While the U.S. channels millions of dollars into research, citizen science outreach, and public education on the importance of the Monarch butterfly migration, Mexico is considering the approval of permits that would allow its largest mining company with the country’s worst environmental record to reopen a copper mine in the heart of the Monarchs’ ancestral roosting sites.
Category Archives: environment
This is a guest post from Jack Smith. Poaching has been around almost as long as people have been hungry, but only became an offense during the late middle ages when the right to hunt was limited to landowners. Clearly, back then the reasons were to protect the nobility’s right to sport rather than for wildlife conservation. Things changed somewhat during 1700’s, at a time when poaching was a means of survival for many. Poaching gangs began selling on the… Continue reading
This is a guest post from animal activist and advocate Barbara Troeger. Mexican gray wolf recovery The Mexican gray wolf reintroduction into the wild is the third and most recent such wolf introduction in the United States. Red wolves were introduced into North Carolina in 1987, from an initial set of 14 “founders”; they now number fewer than 45 in the wild. The Northern Rockies were repopulated with 54 wild gray wolves from Canada in 1995; there are now 1,704.… Continue reading
Concerns about regulation, skepticism about the science and misperceptions about costs are slowing the transition to nontoxic alternatives.
After a very difficult selection process, the judges arrived at 40 semi-finalists, 4 grade category winners, and a grand prize winner.
With thanks to months of activism, earlier this month the New Hampshire Joint Legislative Committee on Administrative Rules voted to object to the reopening proposal on a trapping and hunting season on bobcats!

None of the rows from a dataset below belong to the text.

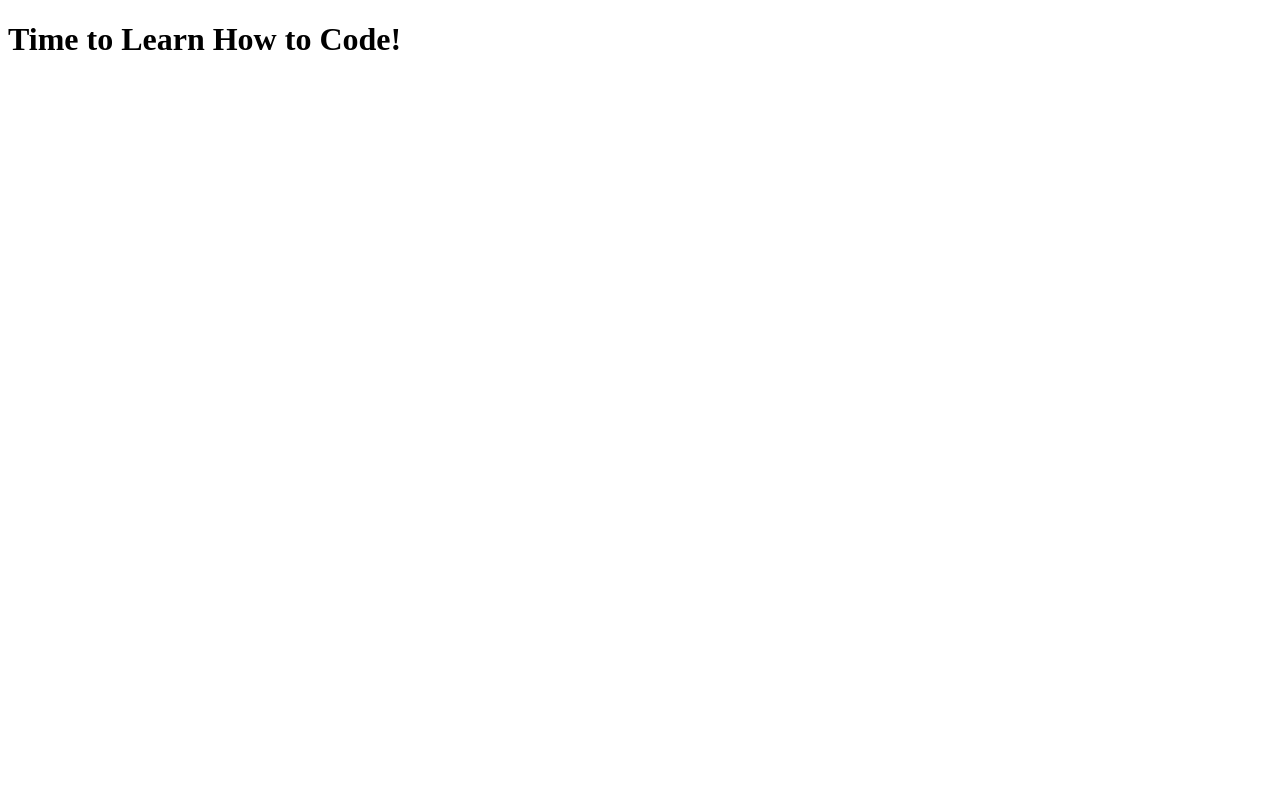
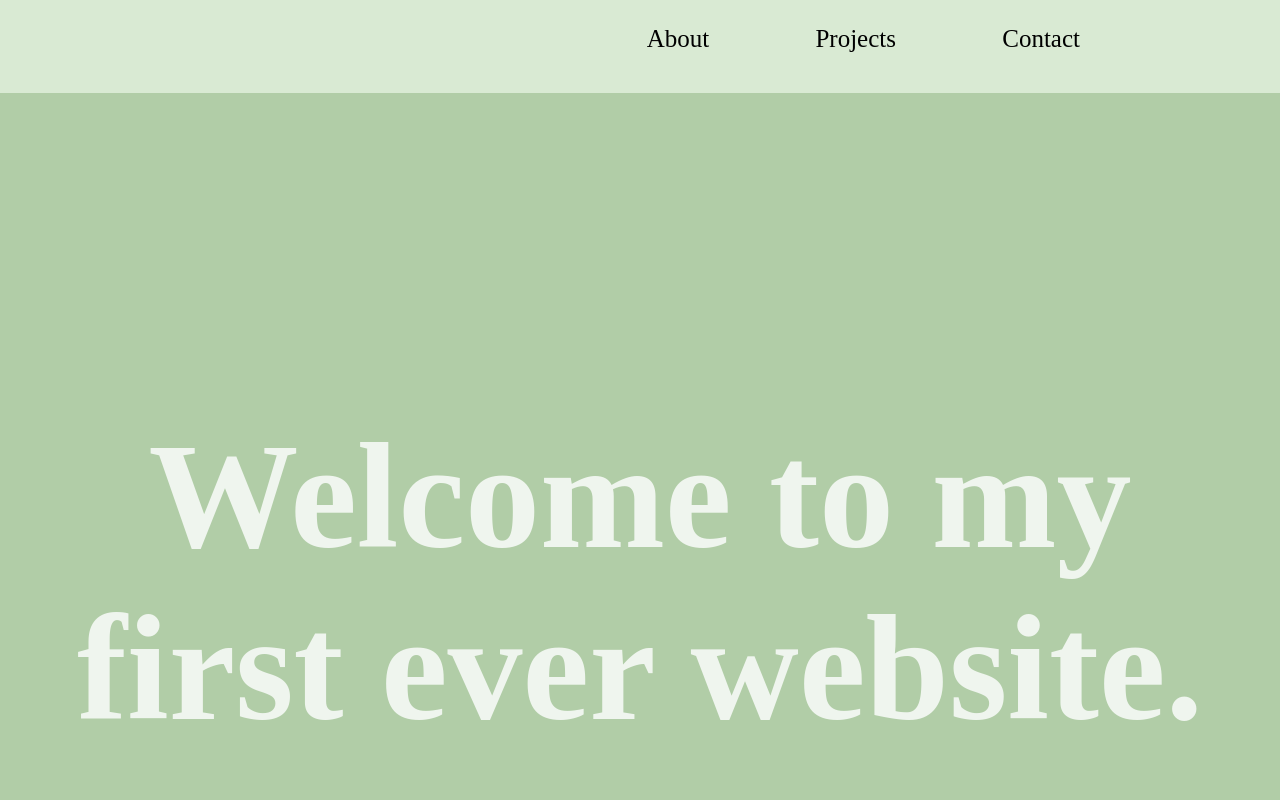
Before and after one commit to Jando-G/Jando-G.github.io, a plain HTML site: page index.html in a window 1280 px wide. Shown: the top 800 px of the page. Drawn offline with Linux system fonts and the light colour scheme.

Commit message:
added stuff who cares

```diff
--- a/index.html
+++ b/index.html
@@ -1,9 +1,15 @@
 <!DOCTYPE html>
 <html>
 <head>
+    <link rel="stylesheet" href="styles.css">
+    <nav class=navigation>About Projects Contact</nav>
     <title>Jandotopia</title>
 </head>
 <body>
-    <h1>Time to Learn How to Code!</h1>
+    <h1 class=Welcome>Welcome to my first ever website.</h1>
+    <h2>About Me</h2>
+<footer>
+    <p>Made by Alejandro Gutierrez 2021</p>
+</footer>
 </body>
 </htlm>
--- /dev/null
+++ b/styles.css
@@ -0,0 +1,32 @@
+body {
+    background-color: #d9ead3;
+    text-align: center;
+    padding: 0;
+    margin: 0;
+}
+
+h2 {
+    font-size: 50px
+}
+
+nav {
+    word-spacing: 100px;
+    text-align: right;
+    padding-right: 200px;
+    padding-top:25px;
+    font-size: 25px;
+}
+
+footer {
+    color: #484848;
+}
+
+.Welcome {
+    background-color: #b1cda7;
+    font-size: 150px;
+    padding-top: 317px;
+    padding-bottom: 633px;
+    margin-bottom: auto;
+    margin-top: 40px;
+    color: #eff5ee;
+}
```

The House of Representatives recently passed the Sportsmen’s Heritage and Recreational Enhancement Act of 2015 (H.R. 2406), and in doing so approved an amendment to strip wolves of Endangered Species Act (the Act) protections in Wyoming, Minnesota, Wisconsin, and Michigan. If passed by the Senate and enacted into law, this legislation would return management of wolves to these states. Federal courts have repeatedly ruled that the U.S. Fish & Wildlife Service and these states states did not follow the law in… Continue reading
In the history of western civilization, no animal has been as systematically vilified as the wolf. Neither spider nor snake, bat nor rat, nor shark of any kind, can make this claim.
What do sage grouse, wolves, and burying beetles have to do with politics? A lot when we look at how decisions to protect or not protect these species have gotten tied into political debates.
A group of 70 scientists and scholars released an open letter this week calling for the continued protection of gray wolves in the Great Lakes and beyond.